I used many forms of escapism in my youth. I hated any feelings of negativity as I was always seen as the positive, bouncey type of person. So when I was down I would put on a brave face by pushing my negative feelings away. I had a fantastic knack of taking on other people’s baggage, especially those to whom I had close relationships with. Being a personal prop on most occasions I realise now was purely down to my own limited knowledge about the boundaries of compassion. But as I wanted to appear helpful and in control, I would numb my emotions with food or alcohol, but of course this never lasted long term, and I would always feel more worse off than I did before!
When your body produces an emotion sometimes you will find it easy to feel the emotion, or other times you may try to cover it up in the hope that it goes away. In particular we have become accustomed to embracing only positive feelings and pushing down the negative ones. Our survival mechanism kicks in and we are determined to fight it!
But it’s good to be reminded that your emotions will always be trying to tell you something that you may not even be consciously aware of. Most significantly, your mind and your body are connected so if there is something “on your mind” your emotions will communicate with your body and it could manifest in illness or a pain somewhere. Stress is the perfect trigger for this. In addition your own internal self talk has an impact on your mood. If you speak to yourself in a negative way, you will bring more negative feelings in which can manifest through your body’s aches and pains.
If you want to improve how you feel, a good place to start is to tune in to your emotions more often, allow your body to “feel” instead of attempting to push feelings away with food, alcohol or drugs etc. Take time to be on your own; meditate, write a journal or just be still so you can acknowledge yourself. With the pressure of all that is expected of you whether it’s at work, looking after the kids, or putting energy into a relationship, it’s important that you can take time to relax or do something you really enjoy. If you are frequently unwell or catch germs easily, it could mean that you are run down, stressed, unhappy, frustrated, carrying around guilt etc, as well as having a weak immune system. If not released, these emotions can cause you to feel unwell and have an impact on your sleep too.
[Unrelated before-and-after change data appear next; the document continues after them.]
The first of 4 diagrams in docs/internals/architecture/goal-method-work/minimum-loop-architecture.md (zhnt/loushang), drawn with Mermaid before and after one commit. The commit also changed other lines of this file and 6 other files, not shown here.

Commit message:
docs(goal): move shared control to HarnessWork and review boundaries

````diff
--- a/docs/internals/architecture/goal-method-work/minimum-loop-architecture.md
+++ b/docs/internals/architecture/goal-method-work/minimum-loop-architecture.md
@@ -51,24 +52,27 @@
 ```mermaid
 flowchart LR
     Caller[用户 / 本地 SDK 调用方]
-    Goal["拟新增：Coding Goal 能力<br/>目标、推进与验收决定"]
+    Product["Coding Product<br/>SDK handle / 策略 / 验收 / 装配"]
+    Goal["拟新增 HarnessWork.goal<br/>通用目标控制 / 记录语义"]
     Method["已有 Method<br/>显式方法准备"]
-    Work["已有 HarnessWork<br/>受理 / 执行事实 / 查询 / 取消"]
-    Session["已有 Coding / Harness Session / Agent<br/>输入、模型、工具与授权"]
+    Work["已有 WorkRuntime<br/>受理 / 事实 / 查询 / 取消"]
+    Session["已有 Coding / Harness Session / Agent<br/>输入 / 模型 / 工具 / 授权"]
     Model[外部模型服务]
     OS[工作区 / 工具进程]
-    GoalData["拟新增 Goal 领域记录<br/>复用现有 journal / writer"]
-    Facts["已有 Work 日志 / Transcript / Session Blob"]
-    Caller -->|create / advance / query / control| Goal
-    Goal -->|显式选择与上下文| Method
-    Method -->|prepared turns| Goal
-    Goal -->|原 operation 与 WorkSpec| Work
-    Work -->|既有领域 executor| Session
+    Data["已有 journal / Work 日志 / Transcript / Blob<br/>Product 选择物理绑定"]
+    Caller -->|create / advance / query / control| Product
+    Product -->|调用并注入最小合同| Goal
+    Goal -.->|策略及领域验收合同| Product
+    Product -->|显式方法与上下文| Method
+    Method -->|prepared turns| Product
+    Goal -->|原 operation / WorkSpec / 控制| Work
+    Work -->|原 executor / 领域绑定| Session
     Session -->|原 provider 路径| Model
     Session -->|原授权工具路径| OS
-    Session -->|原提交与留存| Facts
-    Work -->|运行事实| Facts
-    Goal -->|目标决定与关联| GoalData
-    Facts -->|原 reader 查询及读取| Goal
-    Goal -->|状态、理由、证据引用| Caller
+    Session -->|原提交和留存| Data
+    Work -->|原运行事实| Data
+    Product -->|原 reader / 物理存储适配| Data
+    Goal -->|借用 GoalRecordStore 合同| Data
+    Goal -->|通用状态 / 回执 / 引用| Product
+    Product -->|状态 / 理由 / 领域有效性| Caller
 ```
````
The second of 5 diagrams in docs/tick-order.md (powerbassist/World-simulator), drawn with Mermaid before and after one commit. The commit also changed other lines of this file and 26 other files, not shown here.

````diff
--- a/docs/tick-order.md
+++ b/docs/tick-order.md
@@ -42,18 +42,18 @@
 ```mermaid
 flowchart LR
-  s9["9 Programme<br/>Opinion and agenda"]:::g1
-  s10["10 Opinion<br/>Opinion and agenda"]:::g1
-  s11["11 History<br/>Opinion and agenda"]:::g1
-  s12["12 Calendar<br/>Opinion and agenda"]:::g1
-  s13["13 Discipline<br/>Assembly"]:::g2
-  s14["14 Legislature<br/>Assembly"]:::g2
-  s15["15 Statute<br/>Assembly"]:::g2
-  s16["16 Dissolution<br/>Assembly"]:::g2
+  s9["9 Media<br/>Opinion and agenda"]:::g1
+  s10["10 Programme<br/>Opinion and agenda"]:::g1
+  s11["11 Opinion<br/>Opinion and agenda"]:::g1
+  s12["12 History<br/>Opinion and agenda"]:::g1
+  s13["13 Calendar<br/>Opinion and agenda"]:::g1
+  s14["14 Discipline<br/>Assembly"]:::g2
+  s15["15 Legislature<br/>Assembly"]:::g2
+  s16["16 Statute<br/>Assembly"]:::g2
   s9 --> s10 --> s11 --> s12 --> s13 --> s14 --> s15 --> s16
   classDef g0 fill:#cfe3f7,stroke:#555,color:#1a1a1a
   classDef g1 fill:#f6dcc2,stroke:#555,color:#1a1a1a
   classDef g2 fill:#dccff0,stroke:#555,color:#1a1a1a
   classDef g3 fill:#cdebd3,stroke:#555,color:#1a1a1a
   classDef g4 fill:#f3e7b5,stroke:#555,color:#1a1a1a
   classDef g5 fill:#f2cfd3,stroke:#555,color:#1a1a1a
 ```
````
To end here is an extract out of one of my favourite books Living with Joy by Sanaya Roman ~
“Practice loving yourself today with your thoughts and your words. Make yourself right rather than wrong. Forgive yourself knowing that you are always doing the best you know how. Make yourself the authority of what is good for you. Feel the joy that comes from honouring who you are. At night, reflect on how the day felt and what changed as you opened to a new level of self love.”